■ **Your goal**
Copy the entries below exactly; any picture among them should be left out.

■ **Provided material**
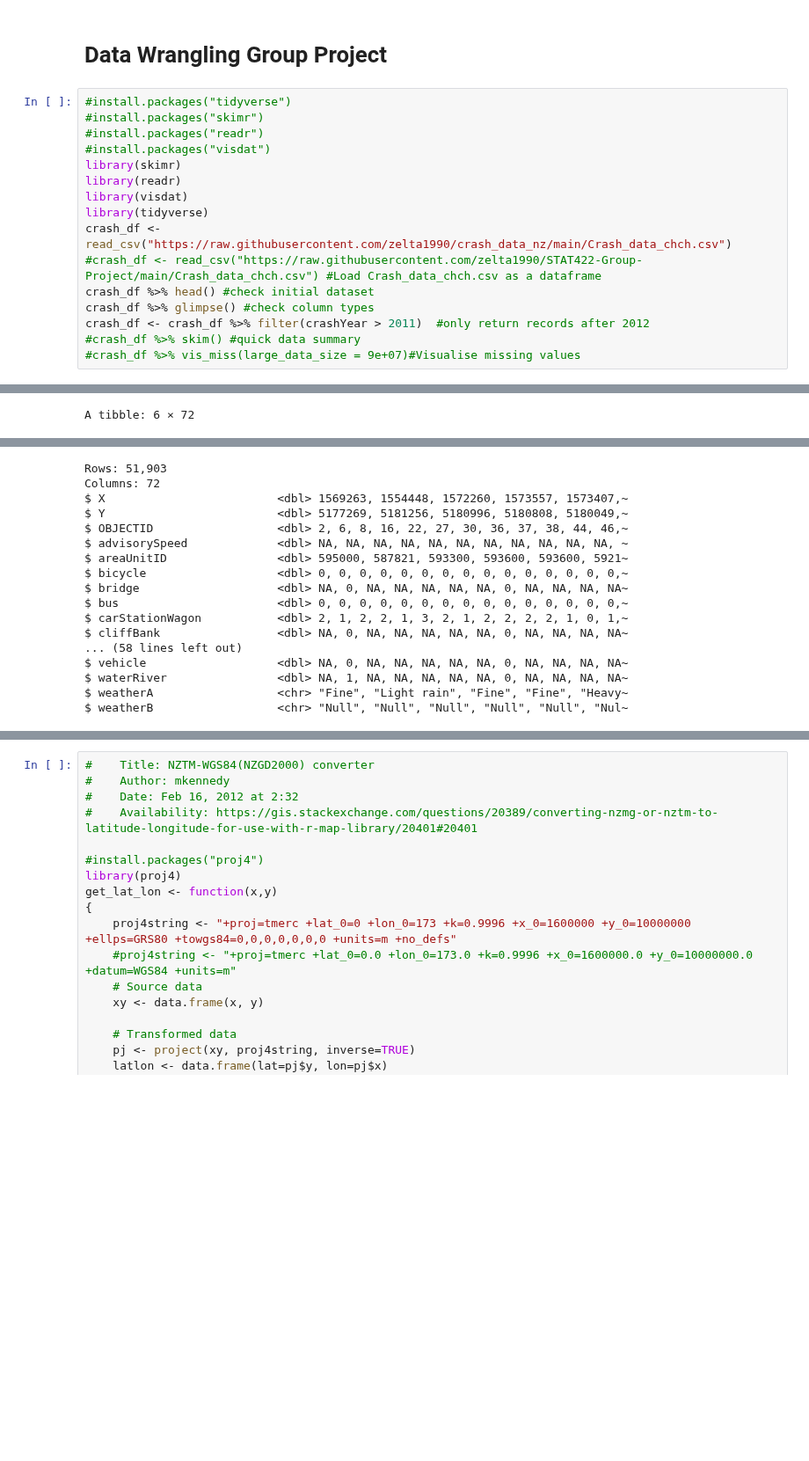
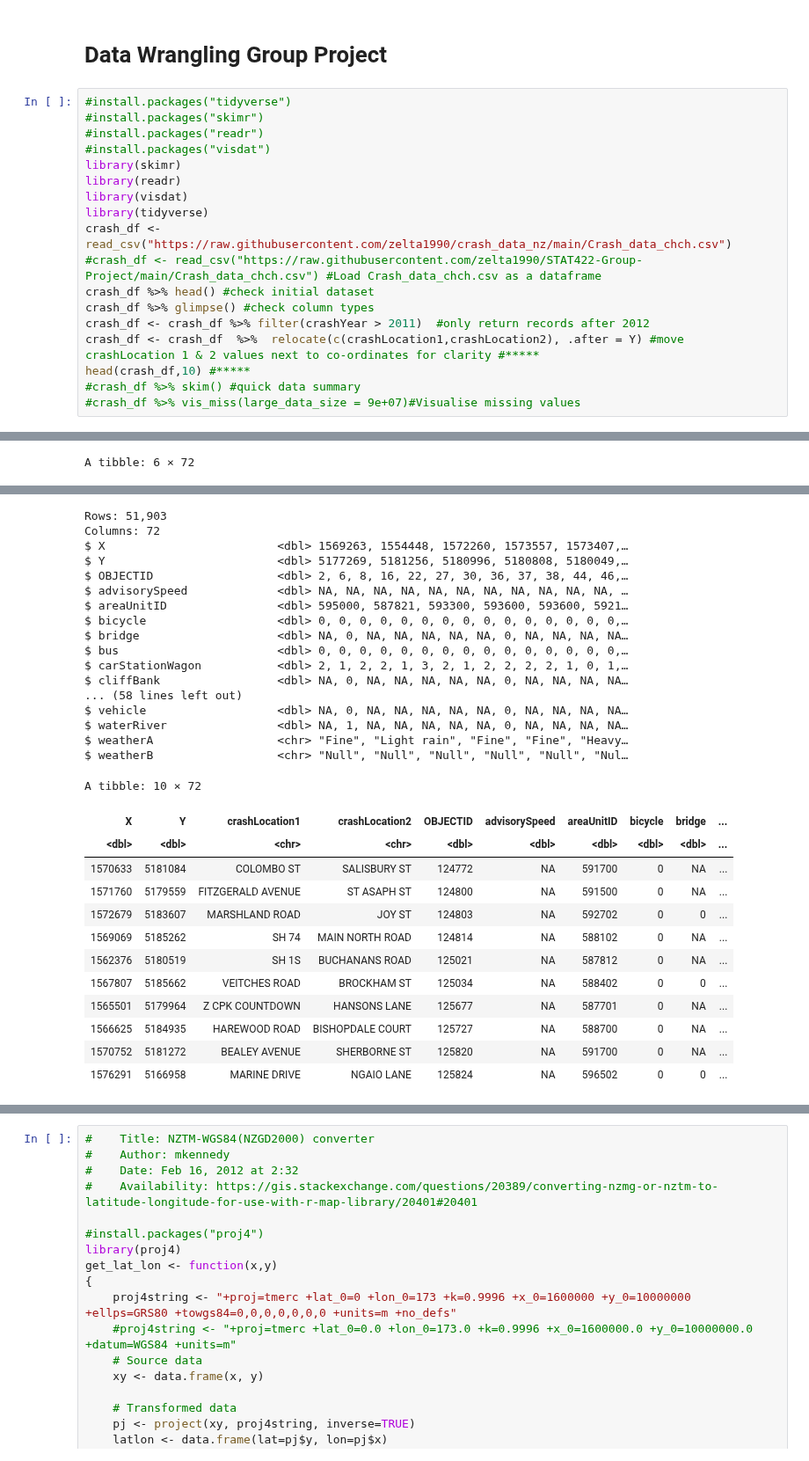
Before and after one commit to zelta1990/DATA422-Group-Project, a Jupyter notebook: group_project.ipynb, the cells around one changed output, grey strips where cells are left out. Shown at 88% size. Saved outputs shown, nothing was run; the diff lists cells and outputs as text; blank space fills up the shorter version.

```diff
--- a/group_project.ipynb
+++ b/group_project.ipynb
@@ -14,6 +14,8 @@ crash_df <-read_csv("https://raw.githubusercontent.com/zelta1990/crash_data_nz/m
 crash_df %>% head() #check initial dataset
 crash_df %>% glimpse() #check column types
 crash_df <- crash_df %>% filter(crashYear > 2011)  #only return records after 2012
+crash_df <- crash_df  %>%  relocate(c(crashLocation1,crashLocation2), .after = Y) #move crashLocation 1 & 2 values next to co-ordinates for clarity #*****
+head(crash_df,10) #*****
 #crash_df %>% skim() #quick data summary
 #crash_df %>% vis_miss(large_data_size = 9e+07)#Visualise missing values
 # %% [output]
@@ -36,26 +39,39 @@ i Specify the column types or set `show_col_types = FALSE` to quiet this message
 A tibble: 6 × 72
 | X | Y | OBJECTID | advisorySpeed | areaUnitID | bicycle | bridge | bus | carStationWagon | cliffBank | ... |
 | <dbl> | <dbl> | <dbl> | <dbl> | <dbl> | <dbl> | <dbl> | <dbl> | <dbl> | <dbl> | ... |
 | 1569263 | 5177269 | 2 | NA | 595000 | 0 | NA | 0 | 2 | NA | ... |
 | 1554448 | 5181256 | 6 | NA | 587821 | 0 | 0 | 0 | 1 | 0 | ... |
 | 1572260 | 5180996 | 8 | NA | 593300 | 0 | NA | 0 | 2 | NA | ... |
 | 1573557 | 5180808 | 16 | NA | 593600 | 0 | NA | 0 | 2 | NA | ... |
 | 1573407 | 5180049 | 22 | NA | 593600 | 0 | NA | 0 | 1 | NA | ... |
 | 1568675 | 5183354 | 27 | NA | 592100 | 0 | NA | 0 | 3 | NA | ... |
 Rows: 51,903
 Columns: 72
-$ X                         <dbl> 1569263, 1554448, 1572260, 1573557, 1573407,~
-$ Y                         <dbl> 5177269, 5181256, 5180996, 5180808, 5180049,~
-$ OBJECTID                  <dbl> 2, 6, 8, 16, 22, 27, 30, 36, 37, 38, 44, 46,~
-$ advisorySpeed             <dbl> NA, NA, NA, NA, NA, NA, NA, NA, NA, NA, NA, ~
-$ areaUnitID                <dbl> 595000, 587821, 593300, 593600, 593600, 5921~
-$ bicycle                   <dbl> 0, 0, 0, 0, 0, 0, 0, 0, 0, 0, 0, 0, 0, 0, 0,~
-$ bridge                    <dbl> NA, 0, NA, NA, NA, NA, NA, 0, NA, NA, NA, NA~
-$ bus                       <dbl> 0, 0, 0, 0, 0, 0, 0, 0, 0, 0, 0, 0, 0, 0, 0,~
-$ carStationWagon           <dbl> 2, 1, 2, 2, 1, 3, 2, 1, 2, 2, 2, 2, 1, 0, 1,~
-$ cliffBank                 <dbl> NA, 0, NA, NA, NA, NA, NA, 0, NA, NA, NA, NA~
+$ X                         <dbl> 1569263, 1554448, 1572260, 1573557, 1573407,…
+$ Y                         <dbl> 5177269, 5181256, 5180996, 5180808, 5180049,…
+$ OBJECTID                  <dbl> 2, 6, 8, 16, 22, 27, 30, 36, 37, 38, 44, 46,…
+$ advisorySpeed             <dbl> NA, NA, NA, NA, NA, NA, NA, NA, NA, NA, NA, …
+$ areaUnitID                <dbl> 595000, 587821, 593300, 593600, 593600, 5921…
+$ bicycle                   <dbl> 0, 0, 0, 0, 0, 0, 0, 0, 0, 0, 0, 0, 0, 0, 0,…
+$ bridge                    <dbl> NA, 0, NA, NA, NA, NA, NA, 0, NA, NA, NA, NA…
+$ bus                       <dbl> 0, 0, 0, 0, 0, 0, 0, 0, 0, 0, 0, 0, 0, 0, 0,…
+$ carStationWagon           <dbl> 2, 1, 2, 2, 1, 3, 2, 1, 2, 2, 2, 2, 1, 0, 1,…
+$ cliffBank                 <dbl> NA, 0, NA, NA, NA, NA, NA, 0, NA, NA, NA, NA…
 ... (58 lines left out)
-$ vehicle                   <dbl> NA, 0, NA, NA, NA, NA, NA, 0, NA, NA, NA, NA~
-$ waterRiver                <dbl> NA, 1, NA, NA, NA, NA, NA, 0, NA, NA, NA, NA~
-$ weatherA                  <chr> "Fine", "Light rain", "Fine", "Fine", "Heavy~
-$ weatherB                  <chr> "Null", "Null", "Null", "Null", "Null", "Nul~
+$ vehicle                   <dbl> NA, 0, NA, NA, NA, NA, NA, 0, NA, NA, NA, NA…
+$ waterRiver                <dbl> NA, 1, NA, NA, NA, NA, NA, 0, NA, NA, NA, NA…
+$ weatherA                  <chr> "Fine", "Light rain", "Fine", "Fine", "Heavy…
+$ weatherB                  <chr> "Null", "Null", "Null", "Null", "Null", "Nul…
+A tibble: 10 × 72
+| X | Y | crashLocation1 | crashLocation2 | OBJECTID | advisorySpeed | areaUnitID | bicycle | bridge | ... |
+| <dbl> | <dbl> | <chr> | <chr> | <dbl> | <dbl> | <dbl> | <dbl> | <dbl> | ... |
+| 1570633 | 5181084 | COLOMBO ST | SALISBURY ST | 124772 | NA | 591700 | 0 | NA | ... |
+| 1571760 | 5179559 | FITZGERALD AVENUE | ST ASAPH ST | 124800 | NA | 591500 | 0 | NA | ... |
+| 1572679 | 5183607 | MARSHLAND ROAD | JOY ST | 124803 | NA | 592702 | 0 | 0 | ... |
+| 1569069 | 5185262 | SH 74 | MAIN NORTH ROAD | 124814 | NA | 588102 | 0 | NA | ... |
+| 1562376 | 5180519 | SH 1S | BUCHANANS ROAD | 125021 | NA | 587812 | 0 | NA | ... |
+| 1567807 | 5185662 | VEITCHES ROAD | BROCKHAM ST | 125034 | NA | 588402 | 0 | 0 | ... |
+| 1565501 | 5179964 | Z CPK COUNTDOWN | HANSONS LANE | 125677 | NA | 587701 | 0 | NA | ... |
+| 1566625 | 5184935 | HAREWOOD ROAD | BISHOPDALE COURT | 125727 | NA | 588700 | 0 | NA | ... |
+| 1570752 | 5181272 | BEALEY AVENUE | SHERBORNE ST | 125820 | NA | 591700 | 0 | NA | ... |
+| 1576291 | 5166958 | MARINE DRIVE | NGAIO LANE | 125824 | NA | 596502 | 0 | 0 | ... |
```
Also changed, not shown: parts of 10 cells of this notebook.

■ **Finished exercise**
Before and after one commit to zelta1990/DATA422-Group-Project, a Jupyter notebook: group_project.ipynb, the cells around one changed output, grey strips where cells are left out. Shown at 88% size. Saved outputs shown, nothing was run; the diff lists cells and outputs as text; blank space fills up the shorter version.

```diff
--- a/group_project.ipynb
+++ b/group_project.ipynb
@@ -14,6 +14,8 @@ crash_df <-read_csv("https://raw.githubusercontent.com/zelta1990/crash_data_nz/m
 crash_df %>% head() #check initial dataset
 crash_df %>% glimpse() #check column types
 crash_df <- crash_df %>% filter(crashYear > 2011)  #only return records after 2012
+crash_df <- crash_df  %>%  relocate(c(crashLocation1,crashLocation2), .after = Y) #move crashLocation 1 & 2 values next to co-ordinates for clarity #*****
+head(crash_df,10) #*****
 #crash_df %>% skim() #quick data summary
 #crash_df %>% vis_miss(large_data_size = 9e+07)#Visualise missing values
 # %% [output]
@@ -36,26 +39,39 @@ i Specify the column types or set `show_col_types = FALSE` to quiet this message
 A tibble: 6 × 72
 | X | Y | OBJECTID | advisorySpeed | areaUnitID | bicycle | bridge | bus | carStationWagon | cliffBank | ... |
 | <dbl> | <dbl> | <dbl> | <dbl> | <dbl> | <dbl> | <dbl> | <dbl> | <dbl> | <dbl> | ... |
 | 1569263 | 5177269 | 2 | NA | 595000 | 0 | NA | 0 | 2 | NA | ... |
 | 1554448 | 5181256 | 6 | NA | 587821 | 0 | 0 | 0 | 1 | 0 | ... |
 | 1572260 | 5180996 | 8 | NA | 593300 | 0 | NA | 0 | 2 | NA | ... |
 | 1573557 | 5180808 | 16 | NA | 593600 | 0 | NA | 0 | 2 | NA | ... |
 | 1573407 | 5180049 | 22 | NA | 593600 | 0 | NA | 0 | 1 | NA | ... |
 | 1568675 | 5183354 | 27 | NA | 592100 | 0 | NA | 0 | 3 | NA | ... |
 Rows: 51,903
 Columns: 72
-$ X                         <dbl> 1569263, 1554448, 1572260, 1573557, 1573407,~
-$ Y                         <dbl> 5177269, 5181256, 5180996, 5180808, 5180049,~
-$ OBJECTID                  <dbl> 2, 6, 8, 16, 22, 27, 30, 36, 37, 38, 44, 46,~
-$ advisorySpeed             <dbl> NA, NA, NA, NA, NA, NA, NA, NA, NA, NA, NA, ~
-$ areaUnitID                <dbl> 595000, 587821, 593300, 593600, 593600, 5921~
-$ bicycle                   <dbl> 0, 0, 0, 0, 0, 0, 0, 0, 0, 0, 0, 0, 0, 0, 0,~
-$ bridge                    <dbl> NA, 0, NA, NA, NA, NA, NA, 0, NA, NA, NA, NA~
-$ bus                       <dbl> 0, 0, 0, 0, 0, 0, 0, 0, 0, 0, 0, 0, 0, 0, 0,~
-$ carStationWagon           <dbl> 2, 1, 2, 2, 1, 3, 2, 1, 2, 2, 2, 2, 1, 0, 1,~
-$ cliffBank                 <dbl> NA, 0, NA, NA, NA, NA, NA, 0, NA, NA, NA, NA~
+$ X                         <dbl> 1569263, 1554448, 1572260, 1573557, 1573407,…
+$ Y                         <dbl> 5177269, 5181256, 5180996, 5180808, 5180049,…
+$ OBJECTID                  <dbl> 2, 6, 8, 16, 22, 27, 30, 36, 37, 38, 44, 46,…
+$ advisorySpeed             <dbl> NA, NA, NA, NA, NA, NA, NA, NA, NA, NA, NA, …
+$ areaUnitID                <dbl> 595000, 587821, 593300, 593600, 593600, 5921…
+$ bicycle                   <dbl> 0, 0, 0, 0, 0, 0, 0, 0, 0, 0, 0, 0, 0, 0, 0,…
+$ bridge                    <dbl> NA, 0, NA, NA, NA, NA, NA, 0, NA, NA, NA, NA…
+$ bus                       <dbl> 0, 0, 0, 0, 0, 0, 0, 0, 0, 0, 0, 0, 0, 0, 0,…
+$ carStationWagon           <dbl> 2, 1, 2, 2, 1, 3, 2, 1, 2, 2, 2, 2, 1, 0, 1,…
+$ cliffBank                 <dbl> NA, 0, NA, NA, NA, NA, NA, 0, NA, NA, NA, NA…
 ... (58 lines left out)
-$ vehicle                   <dbl> NA, 0, NA, NA, NA, NA, NA, 0, NA, NA, NA, NA~
-$ waterRiver                <dbl> NA, 1, NA, NA, NA, NA, NA, 0, NA, NA, NA, NA~
-$ weatherA                  <chr> "Fine", "Light rain", "Fine", "Fine", "Heavy~
-$ weatherB                  <chr> "Null", "Null", "Null", "Null", "Null", "Nul~
+$ vehicle                   <dbl> NA, 0, NA, NA, NA, NA, NA, 0, NA, NA, NA, NA…
+$ waterRiver                <dbl> NA, 1, NA, NA, NA, NA, NA, 0, NA, NA, NA, NA…
+$ weatherA                  <chr> "Fine", "Light rain", "Fine", "Fine", "Heavy…
+$ weatherB                  <chr> "Null", "Null", "Null", "Null", "Null", "Nul…
+A tibble: 10 × 72
+| X | Y | crashLocation1 | crashLocation2 | OBJECTID | advisorySpeed | areaUnitID | bicycle | bridge | ... |
+| <dbl> | <dbl> | <chr> | <chr> | <dbl> | <dbl> | <dbl> | <dbl> | <dbl> | ... |
+| 1570633 | 5181084 | COLOMBO ST | SALISBURY ST | 124772 | NA | 591700 | 0 | NA | ... |
+| 1571760 | 5179559 | FITZGERALD AVENUE | ST ASAPH ST | 124800 | NA | 591500 | 0 | NA | ... |
+| 1572679 | 5183607 | MARSHLAND ROAD | JOY ST | 124803 | NA | 592702 | 0 | 0 | ... |
+| 1569069 | 5185262 | SH 74 | MAIN NORTH ROAD | 124814 | NA | 588102 | 0 | NA | ... |
+| 1562376 | 5180519 | SH 1S | BUCHANANS ROAD | 125021 | NA | 587812 | 0 | NA | ... |
+| 1567807 | 5185662 | VEITCHES ROAD | BROCKHAM ST | 125034 | NA | 588402 | 0 | 0 | ... |
+| 1565501 | 5179964 | Z CPK COUNTDOWN | HANSONS LANE | 125677 | NA | 587701 | 0 | NA | ... |
+| 1566625 | 5184935 | HAREWOOD ROAD | BISHOPDALE COURT | 125727 | NA | 588700 | 0 | NA | ... |
+| 1570752 | 5181272 | BEALEY AVENUE | SHERBORNE ST | 125820 | NA | 591700 | 0 | NA | ... |
+| 1576291 | 5166958 | MARINE DRIVE | NGAIO LANE | 125824 | NA | 596502 | 0 | 0 | ... |
```
Also changed, not shown: parts of 10 cells of this notebook.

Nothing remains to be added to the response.